***** Records

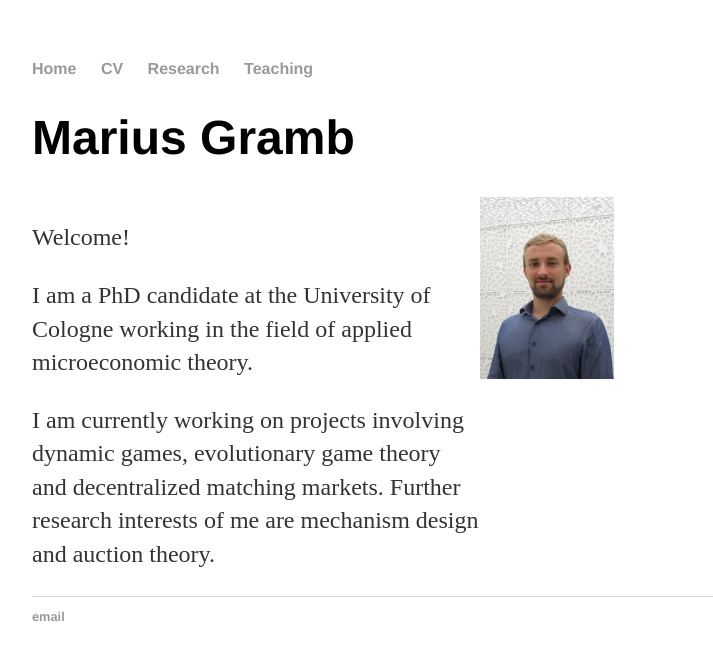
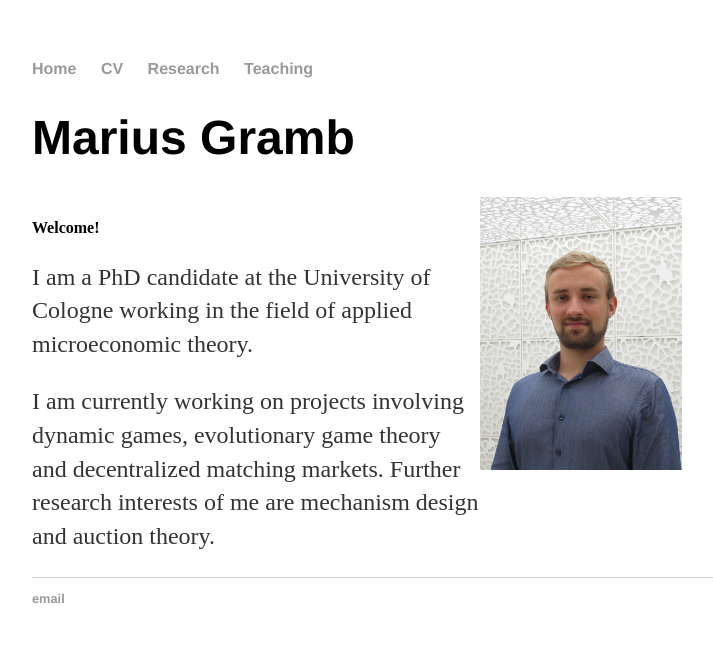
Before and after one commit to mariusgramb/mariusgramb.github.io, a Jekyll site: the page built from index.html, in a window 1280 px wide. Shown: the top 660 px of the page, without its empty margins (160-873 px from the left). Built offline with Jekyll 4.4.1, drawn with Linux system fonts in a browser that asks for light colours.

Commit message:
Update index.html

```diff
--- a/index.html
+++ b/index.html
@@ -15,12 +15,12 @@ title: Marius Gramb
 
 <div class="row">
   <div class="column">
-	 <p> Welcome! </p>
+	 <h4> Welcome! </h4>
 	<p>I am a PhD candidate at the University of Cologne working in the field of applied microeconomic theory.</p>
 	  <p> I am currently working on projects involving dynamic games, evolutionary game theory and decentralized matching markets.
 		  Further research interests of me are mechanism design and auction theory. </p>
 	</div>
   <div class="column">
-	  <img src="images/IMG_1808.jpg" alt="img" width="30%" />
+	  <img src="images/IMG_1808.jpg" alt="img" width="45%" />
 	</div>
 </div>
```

**********

### [What this task involves]
Every line of the material above should be repeated exactly, except for the pictures.

### [Solution for this problem]
Before and after one commit to mariusgramb/mariusgramb.github.io, a Jekyll site: the page built from index.html, in a window 1280 px wide. Shown: the top 660 px of the page, without its empty margins (160-873 px from the left). Built offline with Jekyll 4.4.1, drawn with Linux system fonts in a browser that asks for light colours.

Commit message:
Update index.html

```diff
--- a/index.html
+++ b/index.html
@@ -15,12 +15,12 @@ title: Marius Gramb
 
 <div class="row">
   <div class="column">
-	 <p> Welcome! </p>
+	 <h4> Welcome! </h4>
 	<p>I am a PhD candidate at the University of Cologne working in the field of applied microeconomic theory.</p>
 	  <p> I am currently working on projects involving dynamic games, evolutionary game theory and decentralized matching markets.
 		  Further research interests of me are mechanism design and auction theory. </p>
 	</div>
   <div class="column">
-	  <img src="images/IMG_1808.jpg" alt="img" width="30%" />
+	  <img src="images/IMG_1808.jpg" alt="img" width="45%" />
 	</div>
 </div>
```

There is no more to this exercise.